cues the playing of maracas on or off while embodiment rhythm was maintained;
indicates the attack and its quality of implementation using the cues 'push' and 'return'; and,
assesses whether ensemble synchronisation is maintained or lost, and cues the group accordingly.
The exercise, for all its simplicity, proved highly successful. The ensemble underwent continuous improvement because participants: had to observe actively, and observe critically; experienced personal discovery through juxtaposition; and interacted constructively.
The latter, constructive interaction, was less successful because each designated person had assumed that their role was exclusive - possibly a custom imported from rueda de casino calling. Others where reluctant to intrude even if it was for the greater good, and there was a small measure of defensiveness from the role-holder when there was an intrusion. This will have to be addressed during an upcoming session. An example of this was when a Producer thought that the ensemble was pushing at the limit of the beat, when in fact there was room to push earlier, and a non-Producer was aware of this, yet was not comfortable to say so.
Some individuals had a better natural feel for one role over another. It leads me to think of potential talent being overlooked in rueda de casino where only one role - the caller - is prevalent.
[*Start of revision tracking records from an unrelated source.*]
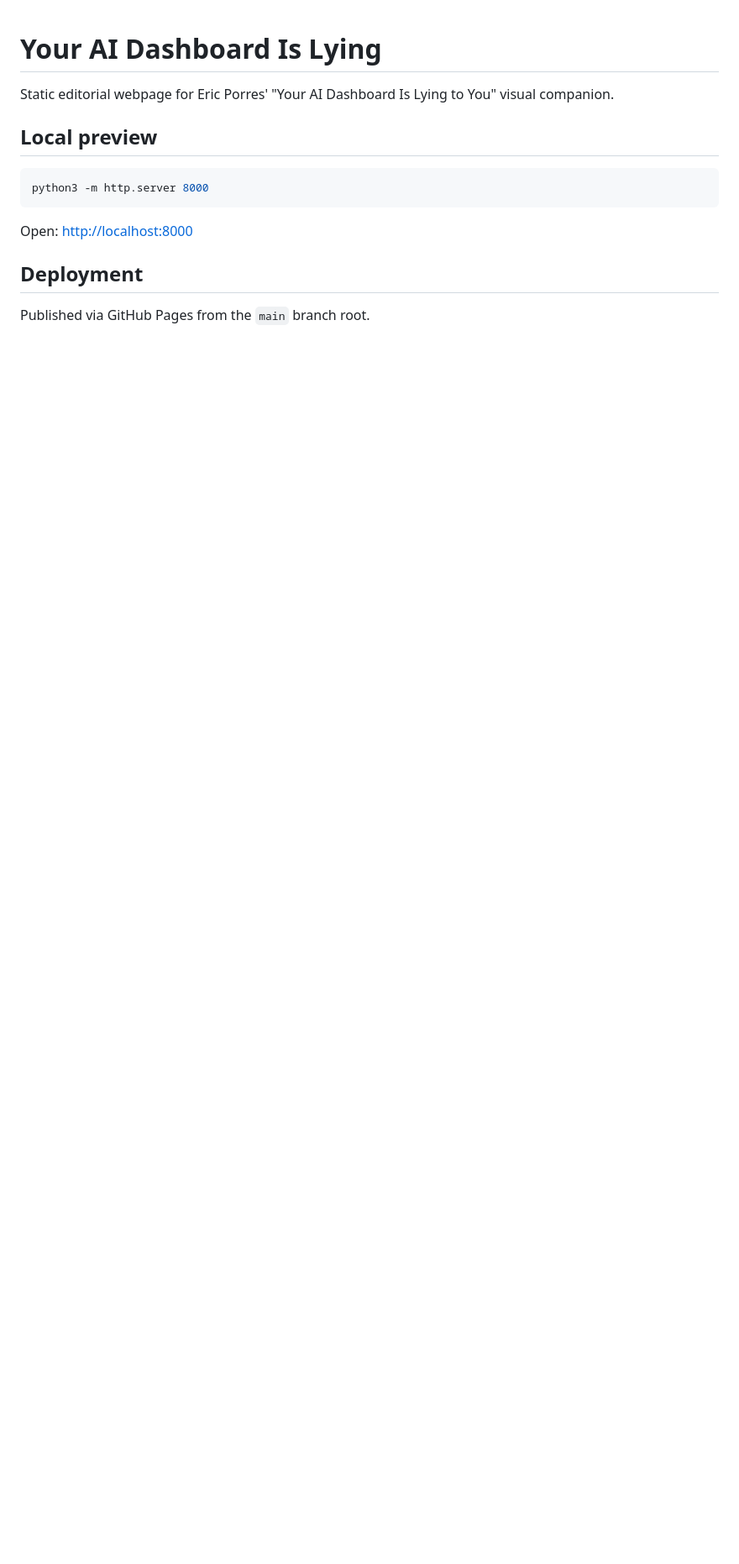
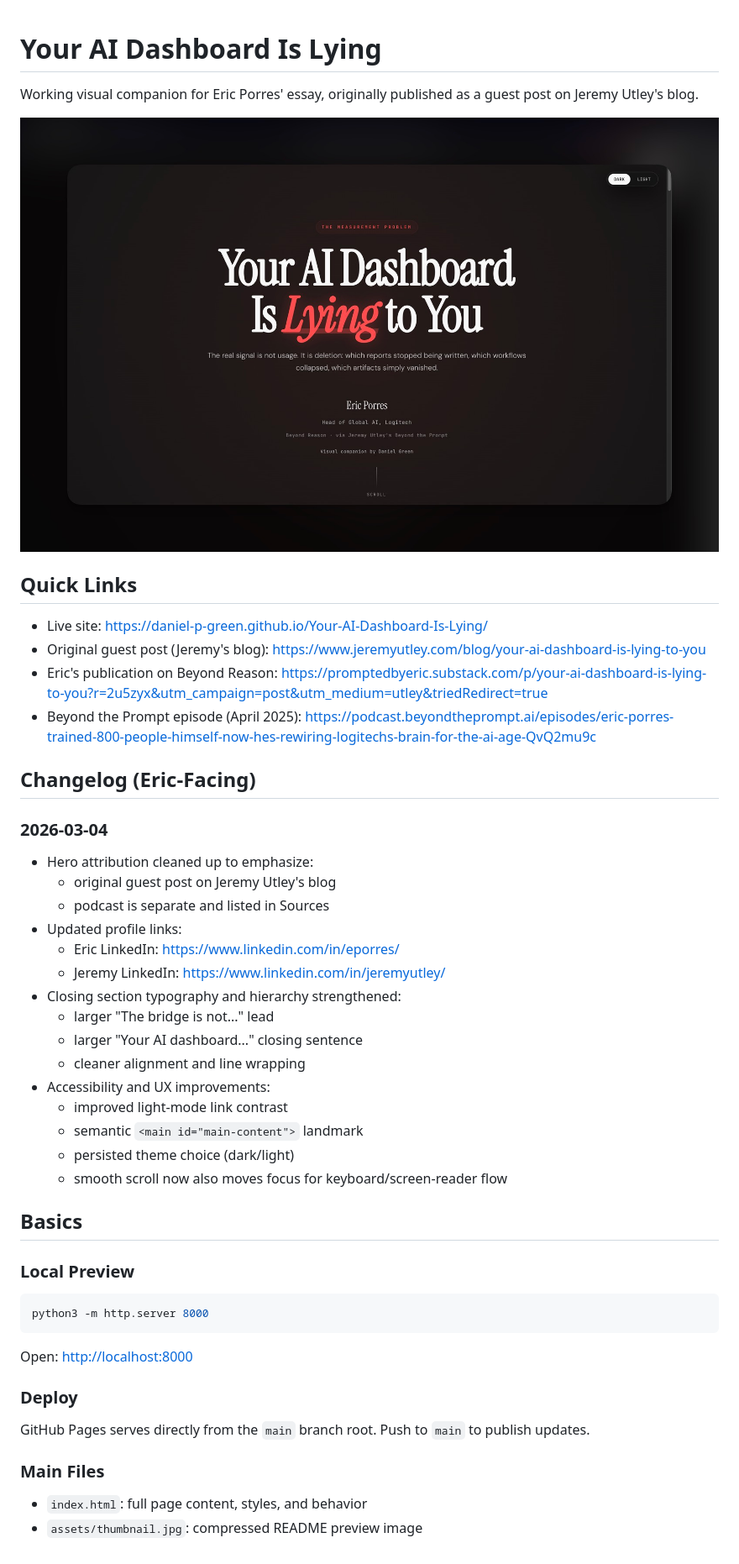
Before and after one commit to daniel-p-green/Your-AI-Dashboard-Is-Lying, a Markdown page: README.md, the part around the change. Shown at 84% size. GitHub-like rendering; pictures changed too: assets/thumbnail.jpg (added); blank space fills up the shorter version.

Commit message:
Tighten attribution and add Eric-focused README preview

````diff
--- a/README.md
+++ b/README.md
@@ -1,15 +1,52 @@
 # Your AI Dashboard Is Lying
 
-Static editorial webpage for Eric Porres' "Your AI Dashboard Is Lying to You" visual companion.
+Working visual companion for Eric Porres' essay, originally published as a guest post on Jeremy Utley's blog.
 
-## Local preview
+![Hero preview](assets/thumbnail.jpg)
+
+## Quick Links
+
+- Live site: <https://daniel-p-green.github.io/Your-AI-Dashboard-Is-Lying/>
+- Original guest post (Jeremy's blog): <https://www.jeremyutley.com/blog/your-ai-dashboard-is-lying-to-you>
+- Eric's publication on Beyond Reason: <https://promptedbyeric.substack.com/p/your-ai-dashboard-is-lying-to-you?r=2u5zyx&utm_campaign=post&utm_medium=utley&triedRedirect=true>
+- Beyond the Prompt episode (April 2025): <https://podcast.beyondtheprompt.ai/episodes/eric-porres-trained-800-people-himself-now-hes-rewiring-logitechs-brain-for-the-ai-age-QvQ2mu9c>
+
+## Changelog (Eric-Facing)
+
+### 2026-03-04
+
+- Hero attribution cleaned up to emphasize:
+  - original guest post on Jeremy Utley's blog
+  - podcast is separate and listed in Sources
+- Updated profile links:
+  - Eric LinkedIn: <https://www.linkedin.com/in/eporres/>
+  - Jeremy LinkedIn: <https://www.linkedin.com/in/jeremyutley/>
+- Closing section typography and hierarchy strengthened:
+  - larger "The bridge is not..." lead
+  - larger "Your AI dashboard..." closing sentence
+  - cleaner alignment and line wrapping
+- Accessibility and UX improvements:
+  - improved light-mode link contrast
+  - semantic `<main id="main-content">` landmark
+  - persisted theme choice (dark/light)
+  - smooth scroll now also moves focus for keyboard/screen-reader flow
+
+## Basics
+
+### Local Preview
 
 ```bash
 python3 -m http.server 8000
 ```
 
-Open: [http://localhost:8000](http://localhost:8000)
+Open: <http://localhost:8000>
 
-## Deployment
+### Deploy
 
-Published via GitHub Pages from the `main` branch root.
+GitHub Pages serves directly from the `main` branch root.
+Push to `main` to publish updates.
+
+### Main Files
+
+- `index.html`: full page content, styles, and behavior
+- `assets/thumbnail.jpg`: compressed README preview image
````
Also changed, not shown: 1 other file.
A participant astutely observed that the role of 'Producer', whose responsibility is quality of implementation, should be a federated role i.e. that all dancers of the ensemble should assume that responsibility. I agreed completely, noting that the first step to doing so was to render participants aware of this role before rolling it out.
As for the attack itself, participants had improved since the last session. They understood the concept of 'push' and where able to mobilise themselves into the front part of the beat. However, that distorted their perception of where the 'return' (their original attack in the middle of the beat) was; their 'return' was earlier than when they began the exercise - and they where aware of this phenomenon. This will be addressed in an upcoming session.
By distributing various simple responsibilities across the ensemble, a heightened engagement was realised. This has led to a more involving learning experience, improved performance, yielded a better sense of musical self, a clearer understanding of others' abilities, and endowed the group with independence and a new coalescence.